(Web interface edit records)
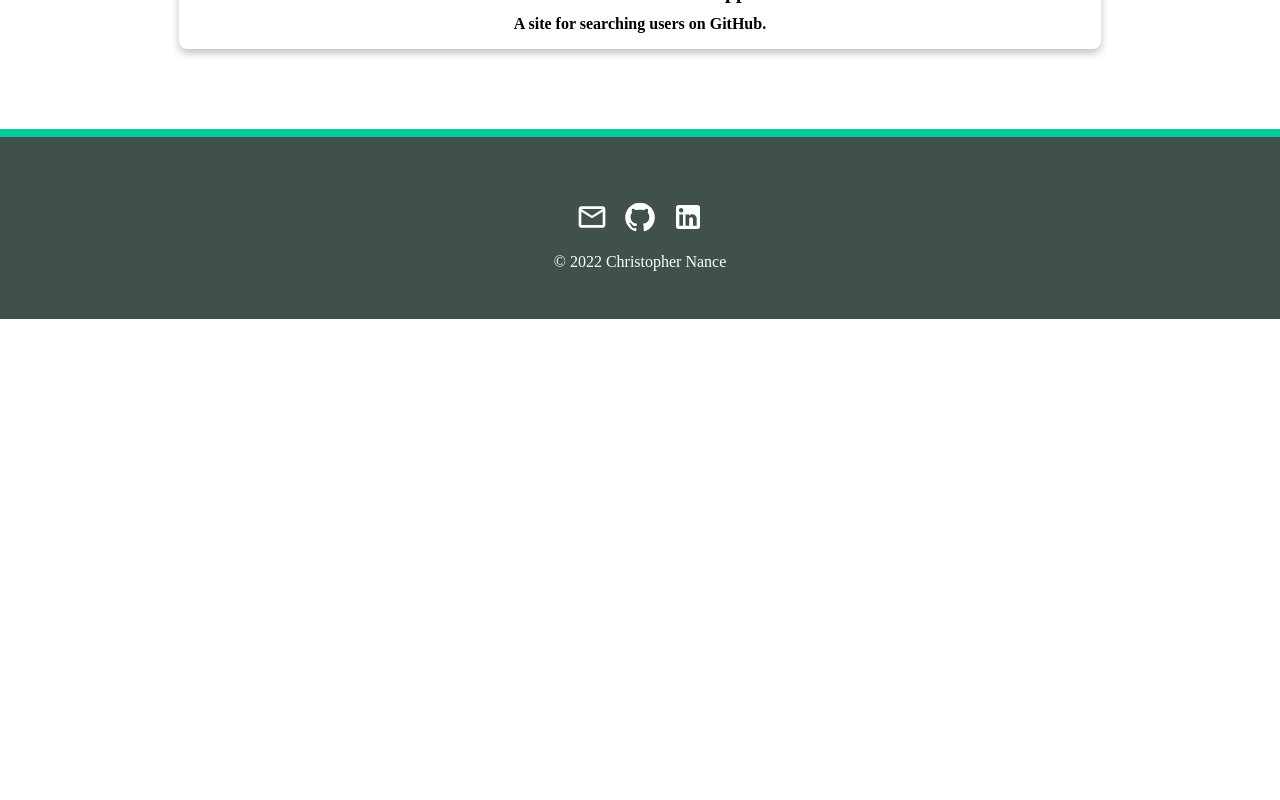
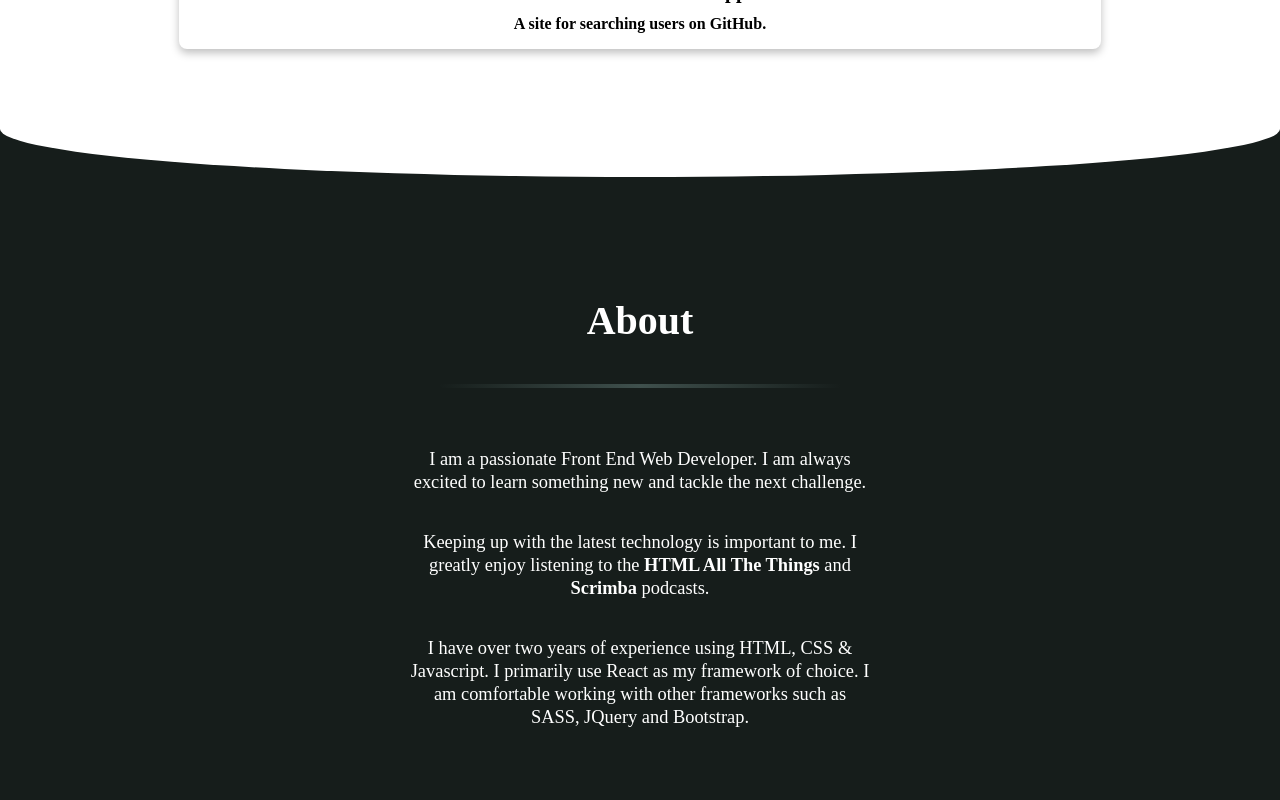
Before and after one commit to ctnance/ctnance.github.io, a React (Create React App) app: page / in a window 1280 px wide. Shown: the part 2320-3120 px from the top of the page. Before the commit the page ends 2639 px from the top, so only its background shows below. Built offline with nearby package versions, Linux system fonts and the light colour scheme.

Commit message:
added about section

```diff
--- a/src/App.js
+++ b/src/App.js
@@ -1,4 +1,10 @@
-import { Header, IntroSection, ProjectsSection, Footer } from "./components/index";
+import {
+  Header,
+  IntroSection,
+  ProjectsSection,
+  AboutSection,
+  Footer,
+} from "./components/index";
 
 function App() {
   return (
@@ -7,6 +13,7 @@ function App() {
       <main className="main">
         <IntroSection />
         <ProjectsSection />
+        <AboutSection />
       </main>
       <Footer />
     </>
--- a/src/components/index.js
+++ b/src/components/index.js
@@ -1,6 +1,7 @@
 import Header from "./Header";
 import IntroSection from "./sections/IntroSection";
 import ProjectsSection from "./sections/ProjectsSection";
+import AboutSection from "./sections/AboutSection";
 import Footer from "./Footer";
 
-export { Header, IntroSection, ProjectsSection, Footer };
+export { Header, IntroSection, ProjectsSection, AboutSection, Footer };
--- /dev/null
+++ b/src/components/sections/AboutSection.js
@@ -0,0 +1,36 @@
+import React from "react";
+
+function AboutSection() {
+  return (
+    <section id="about">
+      <h2 className="section-title about--title">About</h2>
+      <div className="about--content">
+        <p className="about--paragraph">
+          I am a passionate Front End Web Developer. I am always excited to learn
+          something new and tackle the next challenge.
+        </p>
+
+        <p className="about--paragraph">
+          Keeping up with the latest technology is important to me. I greatly enjoy
+          listening to the{" "}
+          <a href="https://podcast.htmlallthethings.com/" target="_blank">
+            HTML All The Things
+          </a>{" "}
+          and{" "}
+          <a href="https://scrimba.com/podcast/" target="_blank">
+            Scrimba
+          </a>{" "}
+          podcasts.
+        </p>
+
+        <p className="about--paragraph">
+          I have over two years of experience using HTML, CSS & Javascript. I
+          primarily use React as my framework of choice. I am comfortable working with
+          other frameworks such as SASS, JQuery and Bootstrap.
+        </p>
+      </div>
+    </section>
+  );
+}
+
+export default AboutSection;
--- a/src/index.css
+++ b/src/index.css
@@ -209,6 +209,40 @@ img {
   padding: 2px;
 }
 
+#about {
+  background-color: var(--bg-color-dark);
+  color: white;
+  /* clip-path: polygon(
+        0% 10%,
+        100% 0%,
+        100% 100%,
+        0% 100%
+    ); */
+  position: relative;
+  min-height: 85vh;
+  padding-top: 3em;
+}
+
+#about::before {
+  content: "";
+  position: absolute;
+  top: -3em;
+  left: 0;
+  background-color: white; /*var(--bg-color-dark);*/
+  width: 100vw;
+  height: 6em;
+  border-radius: 50%;
+  border-image: none;
+}
+
+.about--paragraph {
+  font-size: 1.15rem;
+  max-width: 26em;
+  margin: 0 auto 2em;
+  padding: 0 0.5em;
+  line-height: 1.25;
+}
+
 .footer {
   background-color: var(--bg-color-medium);
   color: var(--white);
```
Also changed, not shown: 1 other file (tests, documents, lock files or other folders).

*Assignment*. Which lines above contain "components"? Show each of them.

*Solution for this problem*.
-import { Header, IntroSection, ProjectsSection, Footer } from "./components/index";
+} from "./components/index";
--- a/src/components/index.js
+++ b/src/components/index.js
+++ b/src/components/sections/AboutSection.js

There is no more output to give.